## WHAT TO DO
Only the lines below between the ones containing "Lint --> Render[helm template]" and "Confirm --> Execute[Runner execute]", inclusive, are to be reproduced, each exactly as it stands.

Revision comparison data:
● ● ●

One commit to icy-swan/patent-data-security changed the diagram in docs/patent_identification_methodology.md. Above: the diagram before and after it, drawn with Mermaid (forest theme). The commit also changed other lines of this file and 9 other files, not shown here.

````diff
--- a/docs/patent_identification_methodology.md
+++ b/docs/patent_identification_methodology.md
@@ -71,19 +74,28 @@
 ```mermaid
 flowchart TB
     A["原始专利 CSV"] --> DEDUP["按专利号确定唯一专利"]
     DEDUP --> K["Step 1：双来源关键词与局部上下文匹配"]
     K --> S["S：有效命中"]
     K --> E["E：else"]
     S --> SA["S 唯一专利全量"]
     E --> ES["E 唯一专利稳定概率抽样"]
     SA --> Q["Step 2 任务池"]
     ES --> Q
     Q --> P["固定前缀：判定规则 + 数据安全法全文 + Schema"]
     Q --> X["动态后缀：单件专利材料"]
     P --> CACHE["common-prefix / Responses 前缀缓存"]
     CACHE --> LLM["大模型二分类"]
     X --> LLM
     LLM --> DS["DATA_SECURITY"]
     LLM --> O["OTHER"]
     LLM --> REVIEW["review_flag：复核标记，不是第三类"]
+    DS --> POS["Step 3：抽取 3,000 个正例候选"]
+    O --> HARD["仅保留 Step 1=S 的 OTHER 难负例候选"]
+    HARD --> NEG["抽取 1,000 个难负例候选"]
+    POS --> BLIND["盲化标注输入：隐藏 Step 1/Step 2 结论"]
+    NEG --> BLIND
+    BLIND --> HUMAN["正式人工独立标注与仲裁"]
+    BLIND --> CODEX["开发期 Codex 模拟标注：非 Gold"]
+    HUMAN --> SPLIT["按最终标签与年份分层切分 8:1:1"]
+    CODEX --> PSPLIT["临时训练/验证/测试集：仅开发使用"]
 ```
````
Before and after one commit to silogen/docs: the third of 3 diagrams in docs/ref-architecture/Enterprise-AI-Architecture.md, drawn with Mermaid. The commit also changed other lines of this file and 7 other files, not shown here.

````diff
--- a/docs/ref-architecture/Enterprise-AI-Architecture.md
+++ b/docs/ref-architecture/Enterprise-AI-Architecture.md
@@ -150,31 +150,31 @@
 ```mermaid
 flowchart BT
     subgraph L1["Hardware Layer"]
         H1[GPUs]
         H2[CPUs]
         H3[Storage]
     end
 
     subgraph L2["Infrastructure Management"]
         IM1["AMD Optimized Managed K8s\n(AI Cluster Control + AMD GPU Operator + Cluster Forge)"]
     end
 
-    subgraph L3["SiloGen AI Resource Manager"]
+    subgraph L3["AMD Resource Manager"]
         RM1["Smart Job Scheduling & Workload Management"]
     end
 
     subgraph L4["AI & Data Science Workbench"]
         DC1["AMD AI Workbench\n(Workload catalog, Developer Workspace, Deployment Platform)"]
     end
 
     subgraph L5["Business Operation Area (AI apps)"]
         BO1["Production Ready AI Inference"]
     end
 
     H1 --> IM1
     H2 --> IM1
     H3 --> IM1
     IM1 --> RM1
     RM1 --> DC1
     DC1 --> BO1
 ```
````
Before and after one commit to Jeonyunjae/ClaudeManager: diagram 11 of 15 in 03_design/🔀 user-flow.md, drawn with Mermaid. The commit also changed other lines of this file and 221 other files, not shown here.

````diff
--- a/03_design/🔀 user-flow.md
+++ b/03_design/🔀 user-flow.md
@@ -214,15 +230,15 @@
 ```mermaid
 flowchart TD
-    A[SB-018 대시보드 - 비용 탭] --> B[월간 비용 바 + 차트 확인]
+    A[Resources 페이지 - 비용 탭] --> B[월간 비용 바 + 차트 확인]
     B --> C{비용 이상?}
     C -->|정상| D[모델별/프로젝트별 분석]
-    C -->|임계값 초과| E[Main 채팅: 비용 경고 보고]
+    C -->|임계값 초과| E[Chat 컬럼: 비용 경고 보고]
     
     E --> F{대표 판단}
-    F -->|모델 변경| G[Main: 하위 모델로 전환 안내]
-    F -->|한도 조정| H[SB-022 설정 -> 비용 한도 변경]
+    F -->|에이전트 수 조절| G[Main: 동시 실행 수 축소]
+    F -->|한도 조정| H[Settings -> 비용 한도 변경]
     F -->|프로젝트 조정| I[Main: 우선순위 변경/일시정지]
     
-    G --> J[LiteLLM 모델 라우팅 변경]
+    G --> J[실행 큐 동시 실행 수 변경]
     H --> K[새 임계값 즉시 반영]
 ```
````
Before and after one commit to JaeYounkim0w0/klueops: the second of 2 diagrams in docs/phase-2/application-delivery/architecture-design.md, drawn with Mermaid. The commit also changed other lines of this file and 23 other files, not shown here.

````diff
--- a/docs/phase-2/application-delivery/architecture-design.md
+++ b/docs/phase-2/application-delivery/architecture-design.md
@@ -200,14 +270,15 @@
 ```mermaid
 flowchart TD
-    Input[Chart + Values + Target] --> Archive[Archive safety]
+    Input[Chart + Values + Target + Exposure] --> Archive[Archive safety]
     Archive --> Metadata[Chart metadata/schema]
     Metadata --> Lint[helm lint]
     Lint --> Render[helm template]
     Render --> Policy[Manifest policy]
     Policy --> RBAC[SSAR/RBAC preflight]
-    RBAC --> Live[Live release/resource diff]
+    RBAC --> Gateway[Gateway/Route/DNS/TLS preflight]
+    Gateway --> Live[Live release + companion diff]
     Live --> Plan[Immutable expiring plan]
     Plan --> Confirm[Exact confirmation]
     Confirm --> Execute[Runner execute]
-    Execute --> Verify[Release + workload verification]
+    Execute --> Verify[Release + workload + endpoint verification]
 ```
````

● ● ●

## REPLY TO THE TASK
     Lint --> Render[helm template]
     Render --> Policy[Manifest policy]
     Policy --> RBAC[SSAR/RBAC preflight]
-    RBAC --> Live[Live release/resource diff]
+    RBAC --> Gateway[Gateway/Route/DNS/TLS preflight]
+    Gateway --> Live[Live release + companion diff]
     Live --> Plan[Immutable expiring plan]
     Plan --> Confirm[Exact confirmation]
     Confirm --> Execute[Runner execute]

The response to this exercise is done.